Ricky Moore, owner/chef of Saltbox Seafood Joints
As it pertains to our industry, my hope is that we as senior industry leaders take immediate responsibility to ensure a safe, healthy, respectfully, diverse and transparent work place where everyone feels comfortable expressing who they are, are allowed to be meaningful contributors, and are celebrated for what each of us can bring to table.

My hope is that we stay diligent about what we’re doing, and don’t give up. My hope is that we rebound from tough decisions. We need to embrace the idea that something even more challenging may still happen. We’re built for this, for adapting and surviving!

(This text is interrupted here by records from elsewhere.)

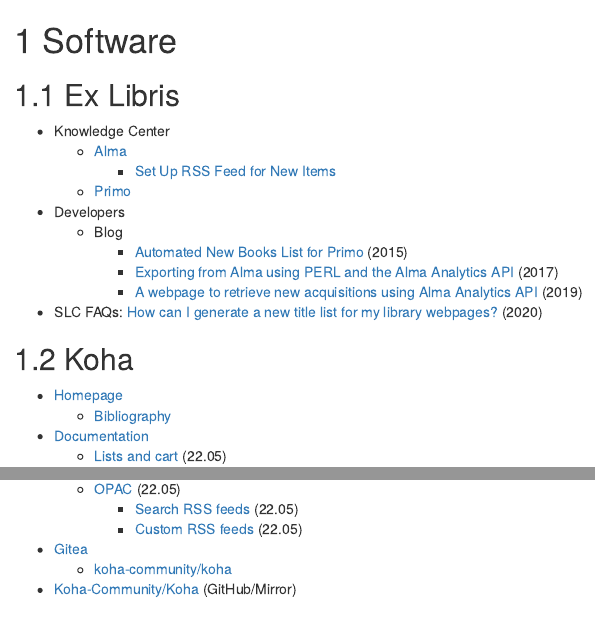
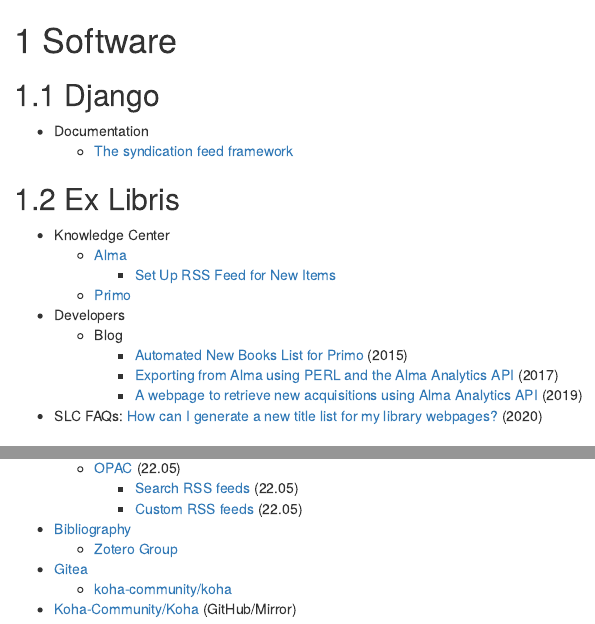
Before and after one commit to herreio/novadown, an R Markdown document (pages/software.Rmd): the page in a window 1100 px wide, from its top, and a second part further down, joined at a grey line. Rendered offline with R 4.5, knitr and Pandoc, with nearby package versions; drawn as R Markdown's standard HTML page in place of the format the file asks for.

Commit message:
Update page 'software'

```diff
--- a/pages/software.Rmd
+++ b/pages/software.Rmd
@@ -1,4 +1,9 @@
 # Software
+
+## Django
+
+- Documentation
+  - [The syndication feed framework](https://docs.djangoproject.com/en/4.1/ref/contrib/syndication/)
 
 ## Ex Libris
 
@@ -16,12 +21,13 @@
 ## Koha
 
 - [Homepage](https://koha-community.org/)
-  - [Bibliography](https://koha-community.org/documentation/koha-bibliography/)
 - [Documentation](https://koha-community.org/documentation/)
   - [Lists and cart](https://koha-community.org/manual/22.05/en/html/lists.html) (22.05)
   - [OPAC](https://koha-community.org/manual/22.05/en/html/opac.html) (22.05)
     - [Search RSS feeds](https://koha-community.org/manual/22.05/en/html/opac.html#search-rss-feeds) (22.05)
     - [Custom RSS feeds](https://koha-community.org/manual/22.05/en/html/opac.html#custom-rss-feeds-label) (22.05)
+- [Bibliography](https://koha-community.org/documentation/koha-bibliography/)
+  - [Zotero Group](https://www.zotero.org/groups/6684/koha)
 - [Gitea](https://git.koha-community.org/)
   - [koha-community/koha](https://git.koha-community.org/koha-community/koha)
 - [Koha-Community/Koha](https://github.com/Koha-Community/Koha) (GitHub/Mirror)
```
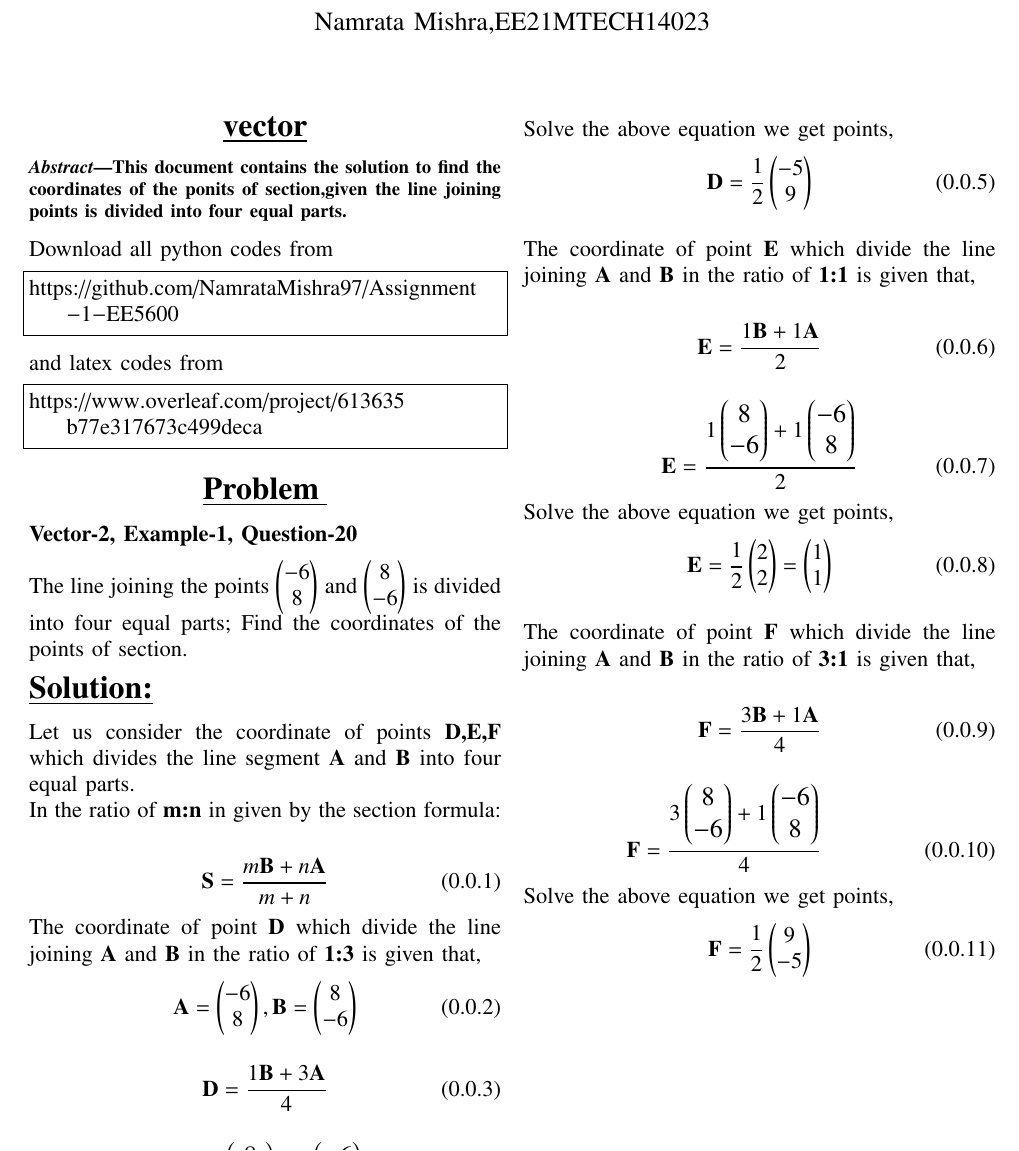
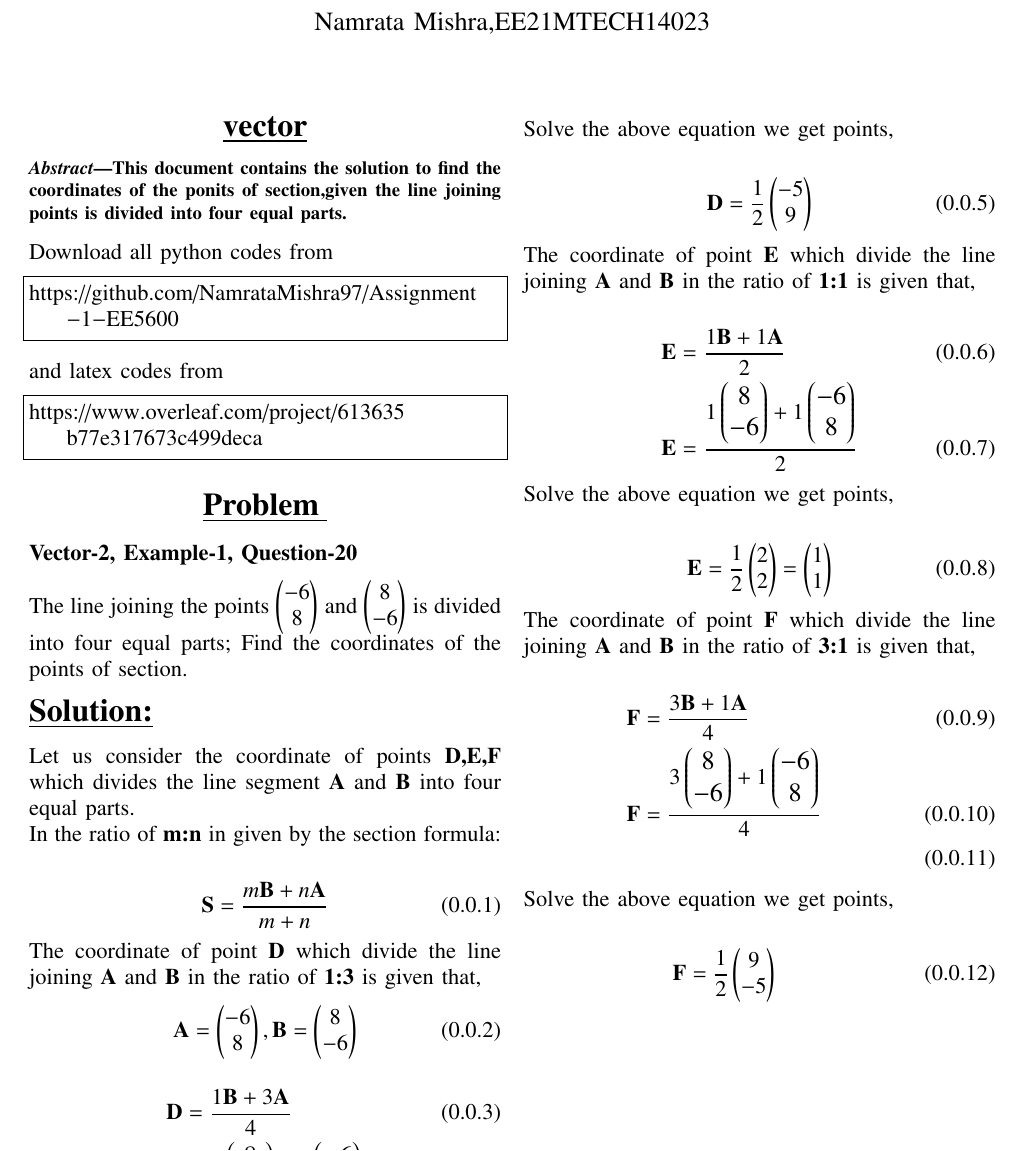
Before and after one commit to NamrataMishra97/Assignment-1-EE5600, a LaTeX paper (main.tex): part of page 1 of 2, cut so that both start at the same text. Compiled offline with pdfLaTeX.

Commit message:
Add files via upload

```diff
--- a/main.tex
+++ b/main.tex
@@ -281,36 +281,30 @@ The coordinate of point {\bf D} which divide the line joining {\bf A} and {\bf B
   \vec{A}= \myvec{-6\\8}, \vec{B}= \myvec{8\\-6}
 \end{align}
 \begin{align}
-\vec{D}=\frac{1\vec{B}+3\vec{A}}{4}
+\vec{D}&=\frac{1\vec{B}+3\vec{A}}{4}\\
+\vec{D}&=\large{\frac{1\myvec{8\\-6}+3\myvec{-6\\8}}{4}}
 \end{align}
+Solve the above equation we get points,\\
 \begin{align}
-\vec{D}=\large{\frac{1\myvec{8\\-6}+3\myvec{-6\\8}}{4}}
+\vec{D}&=\frac{1}{2}\myvec{-5\\9}
 \end{align}
-Solve the above equation we get points,
-\begin{align}
-\vec{D}=\frac{1}{2}\myvec{-5\\9}
-\end{align}\\
 The coordinate of point {\bf E} which divide the line joining {\bf A} and {\bf B} in the ratio of {\bf 1:1} is given that,\\
 \begin{align}
-\vec{E}=\frac{1\vec{B}+1\vec{A}}{2}
+\vec{E}&=\frac{1\vec{B}+1\vec{A}}{2}\\
+\vec{E}&=\large{\frac{1\myvec{8\\-6}+1\myvec{-6\\8}}{2}}
 \end{align}
+Solve the above equation we get points,\\
 \begin{align}
-\vec{E}=\large{\frac{1\myvec{8\\-6}+1\myvec{-6\\8}}{2}}
+\vec{E}&=\frac{1}{2} \myvec{2\\2}= {\myvec{1\\1}}
 \end{align}
-Solve the above equation we get points,
-\begin{align}
-\vec{E}=\frac{1}{2} \myvec{2\\2}= {\myvec{1\\1}}
-\end{align}\\
 The coordinate of point {\bf F} which divide the line joining {\bf A} and {\bf B} in the ratio of {\bf 3:1} is given that,\\
 \begin{align}
-\vec{F}=\frac{3\vec{B}+1\vec{A}}{4}
+\vec{F}&=\frac{3\vec{B}+1\vec{A}}{4}\\
+\vec{F}&=\large{\frac{3\myvec{8\\-6}+1\myvec{-6\\8}}{4}}\\
 \end{align}
+Solve the above equation we get points,\\
 \begin{align}
-\vec{F}=\large{\frac{3\myvec{8\\-6}+1\myvec{-6\\8}}{4}}
-\end{align}
-Solve the above equation we get points,
-\begin{align}
-\vec{F}=\frac{1}{2} \myvec{9\\-5}
+\hspace*{0.8cm}\vec{F}&=\frac{1}{2} \myvec{9\\-5}\hspace*{0.8cm}
 \end{align}\\
 
 \newpage
```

Matthew Lardie, Eater Carolinas contributor, covering NC
That it doesn’t become a sea of chain restaurants.

Eric Ginsburg, Eater Carolinas contributor, covering NC
That the federal government bails it out.

Scott Crawford, chef/owner of Crawford and Son
My hope is that we’re appreciated! I hope that we’re appreciated by our own government as the largest employer of people without a college degree. How can you not respect that? Appreciation means understanding how hard this industry is – even before COVID, and supporting us to become a healthy industry again. I hope we become recognized for what we are — as the industry that accepts everyone and employees 14 million people who did not have the benefit of higher education, but who can work their way up into a successful career. I want the industry to receive the aid and respect it deserves for what we do for the American people, for the employment and opportunity we offer, to pursue the American dream.

Sunny Gerhart, chef/owner of St. Roch Fine Oysters & Bar
I think 2021 is going to be a great year. I believe that those folks that are able to make it into 2021 will have a good year once things are able to get back to a bit of normalcy. My biggest hope for 2021 is for warm, beautiful weather and a bunch of folks able to be safely vaccinated.

Barbara Skidmore, Eater Carolinas contributor, covering SC and Savannah
More 2019 less 2020

Brooks Reitz, Restaurateur (Melfi’s, Little Jack’s Tavern, Leon’s Oyster Shop)
Hope springs eternal — I’d love to see restaurants command the prices that it takes to make money in this business, and for customers to happily pay them!

Dave Schuttenberg, owner/chef at Kwei Fei and Micho
Small and scrappy has had its benefits this year. Having opened Kwei Fei on a limited budget forced us into business decisions when we opened that proved uniquely beneficial when we had to pivot on the outset of the pandemic. We were able to move very quickly into a different model, and not lose much time in doing so. Watching other restaurants hone in on their strengths and really develop alternate revenue streams to help them survive has been amazing. Diversification will be crucial moving forward.